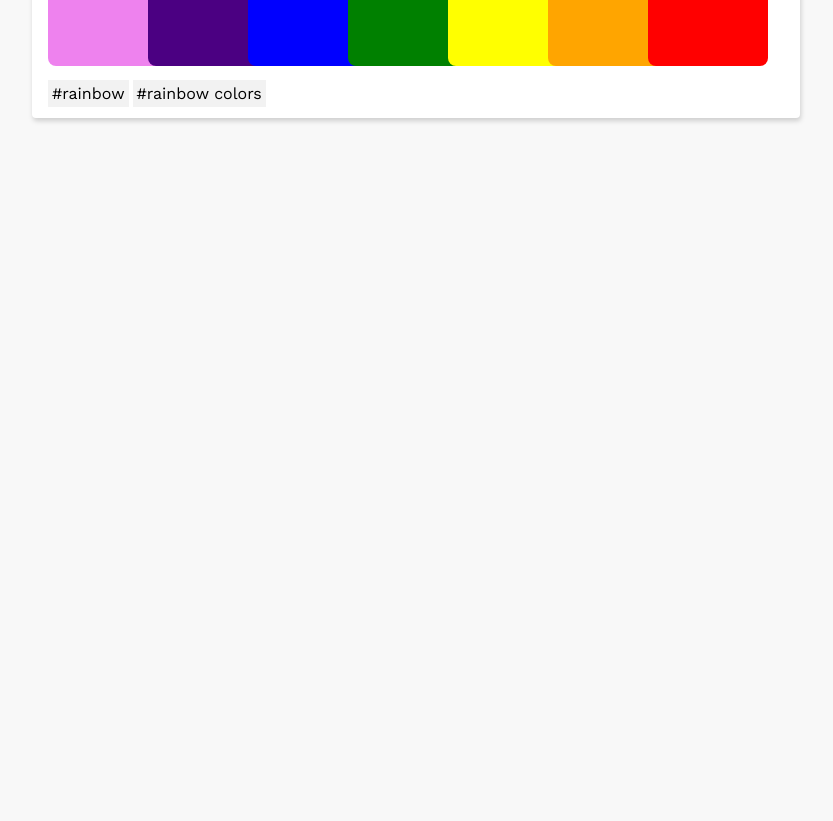
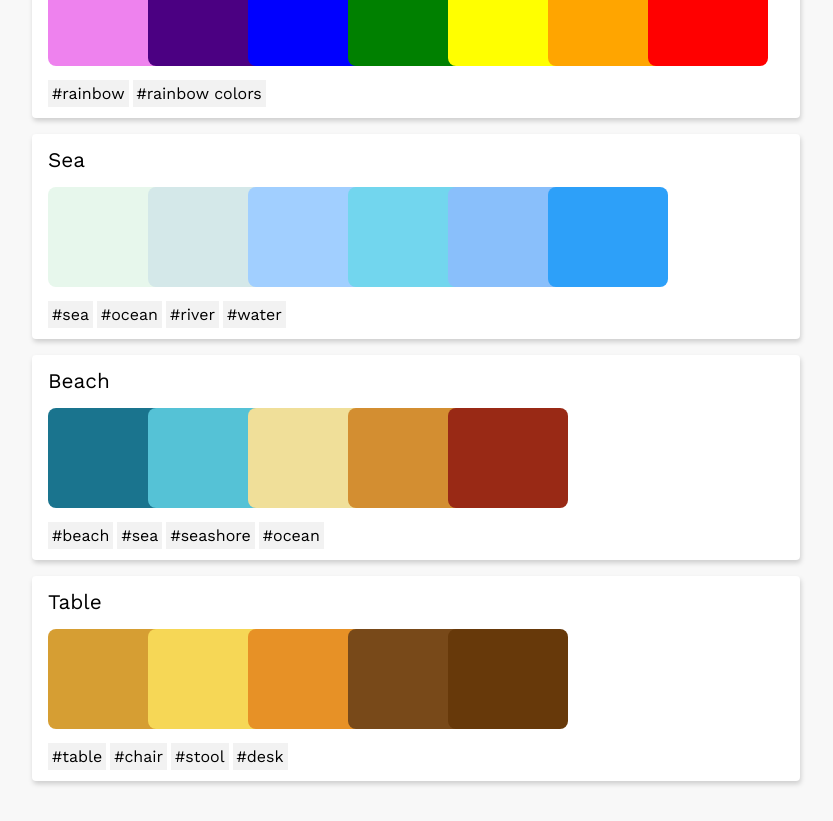
Before and after one commit to maddhruv/colorspalette, a Next.js app: page / in a window 1280 px wide. Shown: the part 640-1461 px from the top of the page, without its empty margins (224-1057 px from the left). Before the commit the page ends 800 px from the top, so only its background shows below. Built offline with nearby package versions, Linux system fonts and the light colour scheme.

Commit message:
feat: add more palettes

```diff
--- a/palettes/index.ts
+++ b/palettes/index.ts
@@ -24,6 +24,21 @@ const palette: Palette = {
     ],
     keywords: ["rainbow", "rainbow colors"],
   },
+  sea: {
+    name: "Sea",
+    colors: ["#E7F7EC", "#D4E8E9", "#A1CFFF", "#72D6EE", "#89BFFB", "#2DA0F9"],
+    keywords: ["sea", "ocean", "river", "water"],
+  },
+  beach: {
+    name: "Beach",
+    colors: ["#1A748E", "#55C2D6", "#F0DF99", "#D38E31", "#992915"],
+    keywords: ["beach", "sea", "seashore", "ocean"],
+  },
+  table: {
+    name: "Table",
+    colors: ["#D69E33", "#F6D756", "#E79126", "#784919", "#67390A"],
+    keywords: ["table", "chair", "stool", "desk"],
+  },
 };
 
 export default palette;
```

» THE PROBLEM: The answer should consist of every line from the listing above that includes the word "index".

» REPLY:
--- a/palettes/index.ts
+++ b/palettes/index.ts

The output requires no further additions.